20-person Choir Sneaks Into Hozier’s Show, Harmonizes on “Take Me to Church.” He Loves It…

Dec 18, 2014 By Abraham 0

At a show in Paris earlier this month Irish singer-songwriter Hozier was treated to a unique surprise. Unbeknownst to him or most of the audience, a radio station and the venue had stationed a 20-member choir as normal audience members in the front row.

Then when he launched into the chorus of his hit song “Take Me to Church,” they joined him as backup singers to his delight and complete surprise…

Xmas Carols with Religion Removed to Avoid Offense…Are Now More Offensive Than Ever

Dec 17, 2014 By Megan Berman 2

If you’re offended by the religion in Christmas Carols, you’re probably taking yourself and your “progressiveness” a little too seriously. But here are some updated songs for you anyway.

Now everyone else can be offended. Merry Christmas…

10-year-old in a Tux Hands Justin Timberlake a Gift on Stage. It Stops the Show…

Dec 16, 2014 By Abraham 0

When a young fan at a recent concert handed Justin Timberlake a small wrapped box, Timberlake paused to open it and to commend the kid for being the coolest guy at the show — which he most certainly was, all dressed up in a white tux.

After Timberlake opened the gift, he had to take a moment to regain his composure…

(The video is sideways at the beginning, but switches midway through.)

“Have Yourself a Merry Little Christmas” Was Meant to Be Sad, so It’s Perfect in a Minor Key

Dec 9, 2014 By Abraham 0

It’s obvious watching Judy Garland sing “Have Yourself a Merry Little Christmas” in the 1944 movie Meet Me in St. Louis that it is a very sad song, so much so that the wish in the title almost seems ironic.
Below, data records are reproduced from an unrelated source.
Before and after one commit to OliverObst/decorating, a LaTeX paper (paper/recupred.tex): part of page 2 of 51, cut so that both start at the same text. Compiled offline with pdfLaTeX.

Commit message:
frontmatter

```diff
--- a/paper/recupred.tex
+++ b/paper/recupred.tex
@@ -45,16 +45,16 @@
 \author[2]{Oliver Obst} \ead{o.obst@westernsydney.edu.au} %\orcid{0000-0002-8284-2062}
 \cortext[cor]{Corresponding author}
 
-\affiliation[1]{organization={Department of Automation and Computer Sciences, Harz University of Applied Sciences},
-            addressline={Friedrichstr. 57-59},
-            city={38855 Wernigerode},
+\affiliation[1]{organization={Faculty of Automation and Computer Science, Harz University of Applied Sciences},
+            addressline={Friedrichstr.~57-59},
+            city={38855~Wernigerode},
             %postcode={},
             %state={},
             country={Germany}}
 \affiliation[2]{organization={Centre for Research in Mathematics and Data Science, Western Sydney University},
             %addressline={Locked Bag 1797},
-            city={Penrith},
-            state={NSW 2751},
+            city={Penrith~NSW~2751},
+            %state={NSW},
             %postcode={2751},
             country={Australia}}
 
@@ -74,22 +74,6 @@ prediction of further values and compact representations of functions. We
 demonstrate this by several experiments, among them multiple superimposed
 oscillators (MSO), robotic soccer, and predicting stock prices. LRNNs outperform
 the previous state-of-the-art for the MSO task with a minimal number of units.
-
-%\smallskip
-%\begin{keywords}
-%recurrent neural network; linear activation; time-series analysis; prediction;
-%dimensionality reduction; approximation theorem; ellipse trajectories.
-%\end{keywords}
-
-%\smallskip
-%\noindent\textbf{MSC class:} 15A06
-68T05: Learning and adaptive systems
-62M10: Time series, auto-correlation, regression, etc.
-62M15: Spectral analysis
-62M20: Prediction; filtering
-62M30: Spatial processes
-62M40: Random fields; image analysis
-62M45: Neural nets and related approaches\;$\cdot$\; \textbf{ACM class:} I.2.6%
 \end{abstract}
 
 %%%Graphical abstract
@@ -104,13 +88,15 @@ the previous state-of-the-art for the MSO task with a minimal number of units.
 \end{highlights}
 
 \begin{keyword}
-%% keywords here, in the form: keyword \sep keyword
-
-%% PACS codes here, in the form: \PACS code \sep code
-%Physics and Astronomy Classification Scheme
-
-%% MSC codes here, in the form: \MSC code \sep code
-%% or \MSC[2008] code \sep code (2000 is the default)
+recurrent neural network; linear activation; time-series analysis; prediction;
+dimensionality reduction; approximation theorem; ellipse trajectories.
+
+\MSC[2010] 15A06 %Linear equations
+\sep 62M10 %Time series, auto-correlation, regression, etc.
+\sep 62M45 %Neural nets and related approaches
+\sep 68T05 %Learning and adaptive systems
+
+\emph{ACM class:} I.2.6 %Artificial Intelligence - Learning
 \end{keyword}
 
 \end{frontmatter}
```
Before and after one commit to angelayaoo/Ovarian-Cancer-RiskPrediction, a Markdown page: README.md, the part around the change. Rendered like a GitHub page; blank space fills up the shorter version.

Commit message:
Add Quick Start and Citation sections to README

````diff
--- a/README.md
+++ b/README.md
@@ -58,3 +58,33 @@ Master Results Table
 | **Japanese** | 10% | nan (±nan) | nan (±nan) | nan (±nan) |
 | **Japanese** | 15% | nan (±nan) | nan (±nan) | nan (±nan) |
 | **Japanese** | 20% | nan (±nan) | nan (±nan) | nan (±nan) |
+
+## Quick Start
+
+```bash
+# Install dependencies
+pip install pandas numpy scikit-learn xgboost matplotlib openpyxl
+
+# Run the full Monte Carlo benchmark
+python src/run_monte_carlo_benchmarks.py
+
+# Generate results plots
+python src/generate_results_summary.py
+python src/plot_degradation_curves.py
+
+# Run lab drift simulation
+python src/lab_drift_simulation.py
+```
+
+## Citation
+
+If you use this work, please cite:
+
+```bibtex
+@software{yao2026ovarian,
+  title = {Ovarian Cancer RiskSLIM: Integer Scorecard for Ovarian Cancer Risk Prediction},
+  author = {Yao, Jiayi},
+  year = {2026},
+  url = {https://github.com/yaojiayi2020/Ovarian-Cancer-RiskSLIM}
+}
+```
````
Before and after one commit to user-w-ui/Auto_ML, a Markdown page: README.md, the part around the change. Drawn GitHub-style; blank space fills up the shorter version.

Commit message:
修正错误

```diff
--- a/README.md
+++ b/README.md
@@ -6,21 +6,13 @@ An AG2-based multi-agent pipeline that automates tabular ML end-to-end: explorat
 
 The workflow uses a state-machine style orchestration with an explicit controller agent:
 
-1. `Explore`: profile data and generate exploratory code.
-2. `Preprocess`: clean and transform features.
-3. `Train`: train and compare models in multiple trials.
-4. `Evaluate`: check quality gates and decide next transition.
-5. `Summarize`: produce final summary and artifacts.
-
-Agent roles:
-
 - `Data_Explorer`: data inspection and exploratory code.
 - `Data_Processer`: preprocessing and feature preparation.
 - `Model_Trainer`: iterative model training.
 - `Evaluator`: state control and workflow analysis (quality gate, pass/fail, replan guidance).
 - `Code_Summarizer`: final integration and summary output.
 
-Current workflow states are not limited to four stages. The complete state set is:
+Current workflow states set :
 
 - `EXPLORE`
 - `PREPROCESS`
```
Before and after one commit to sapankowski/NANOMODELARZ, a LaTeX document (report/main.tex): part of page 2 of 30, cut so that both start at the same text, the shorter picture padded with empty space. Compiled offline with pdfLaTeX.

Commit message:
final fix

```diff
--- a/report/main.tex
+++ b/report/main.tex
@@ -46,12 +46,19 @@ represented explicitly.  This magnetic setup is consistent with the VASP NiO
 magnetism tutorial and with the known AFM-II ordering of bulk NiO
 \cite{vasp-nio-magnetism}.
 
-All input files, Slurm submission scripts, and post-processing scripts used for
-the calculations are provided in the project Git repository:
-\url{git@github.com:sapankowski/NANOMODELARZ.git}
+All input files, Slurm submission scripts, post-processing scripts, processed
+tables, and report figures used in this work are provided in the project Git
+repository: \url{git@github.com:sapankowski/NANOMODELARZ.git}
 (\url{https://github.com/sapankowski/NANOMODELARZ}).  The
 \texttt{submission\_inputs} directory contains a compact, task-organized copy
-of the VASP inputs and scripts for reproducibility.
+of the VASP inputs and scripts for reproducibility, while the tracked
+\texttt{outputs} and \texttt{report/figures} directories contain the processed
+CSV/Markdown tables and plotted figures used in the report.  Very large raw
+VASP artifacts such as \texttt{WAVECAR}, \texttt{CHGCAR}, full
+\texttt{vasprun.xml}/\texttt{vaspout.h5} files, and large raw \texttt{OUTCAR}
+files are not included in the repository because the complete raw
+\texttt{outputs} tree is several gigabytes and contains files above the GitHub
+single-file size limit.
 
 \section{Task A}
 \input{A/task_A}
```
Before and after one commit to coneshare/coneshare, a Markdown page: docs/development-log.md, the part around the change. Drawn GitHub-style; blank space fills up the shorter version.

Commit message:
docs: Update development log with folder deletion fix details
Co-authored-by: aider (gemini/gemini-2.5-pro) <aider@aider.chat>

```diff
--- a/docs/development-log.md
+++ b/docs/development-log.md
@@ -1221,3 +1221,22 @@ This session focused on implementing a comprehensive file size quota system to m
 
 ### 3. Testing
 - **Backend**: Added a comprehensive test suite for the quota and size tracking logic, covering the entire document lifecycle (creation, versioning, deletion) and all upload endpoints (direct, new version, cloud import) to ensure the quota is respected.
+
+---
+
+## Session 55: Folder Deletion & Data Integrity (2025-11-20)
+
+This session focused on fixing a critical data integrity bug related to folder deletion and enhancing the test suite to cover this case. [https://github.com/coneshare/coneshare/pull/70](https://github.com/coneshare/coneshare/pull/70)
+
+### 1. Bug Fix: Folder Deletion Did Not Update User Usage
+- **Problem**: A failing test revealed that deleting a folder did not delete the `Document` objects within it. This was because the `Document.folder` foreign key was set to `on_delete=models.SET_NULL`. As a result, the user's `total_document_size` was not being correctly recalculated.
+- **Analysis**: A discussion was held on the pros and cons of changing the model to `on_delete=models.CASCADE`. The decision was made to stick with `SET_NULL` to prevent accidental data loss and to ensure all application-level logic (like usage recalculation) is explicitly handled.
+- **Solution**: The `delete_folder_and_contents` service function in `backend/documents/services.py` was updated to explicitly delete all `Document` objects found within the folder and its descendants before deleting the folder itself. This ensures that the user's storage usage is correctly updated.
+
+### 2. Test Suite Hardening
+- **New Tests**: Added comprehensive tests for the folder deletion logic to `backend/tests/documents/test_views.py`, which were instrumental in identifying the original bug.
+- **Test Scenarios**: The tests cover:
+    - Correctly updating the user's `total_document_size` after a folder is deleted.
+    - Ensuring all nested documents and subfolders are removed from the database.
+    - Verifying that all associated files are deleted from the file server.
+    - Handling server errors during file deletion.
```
But even for this melancholy performance, Garland deemed the original lyrics too depressing and she asked the songwriter Hugh Martin to edit them.

For instance, the lines you know as…

Have yourself a merry little Christmas
Let your heart be light
Next year all our troubles will be out of sight

…were originally…

Have yourself a merry little Christmas
It may be your last
Next year we may all be living in the past.

Then in 1957 when Frank Sinatra wanted to record it, he asked Martin to edit it again to make it still less depressing, explaining to the songwriter that his new album was titled “A Jolly Christmas,” so the songs needed to be…jolly.

Thus the line “Until then we’ll have to muddle through somehow” had to go, to be replaced by the more benign, “Hang a shining star upon the highest bough.”

And that’s how we came to the lyrics we know most commonly nowadays.

Despite the bastardizing “jollification,” the song still maintains its original heavy-heartedness, which is why this new version by Chase Holfelder, in which he transposes the music from a major to a minor key, makes so much sense…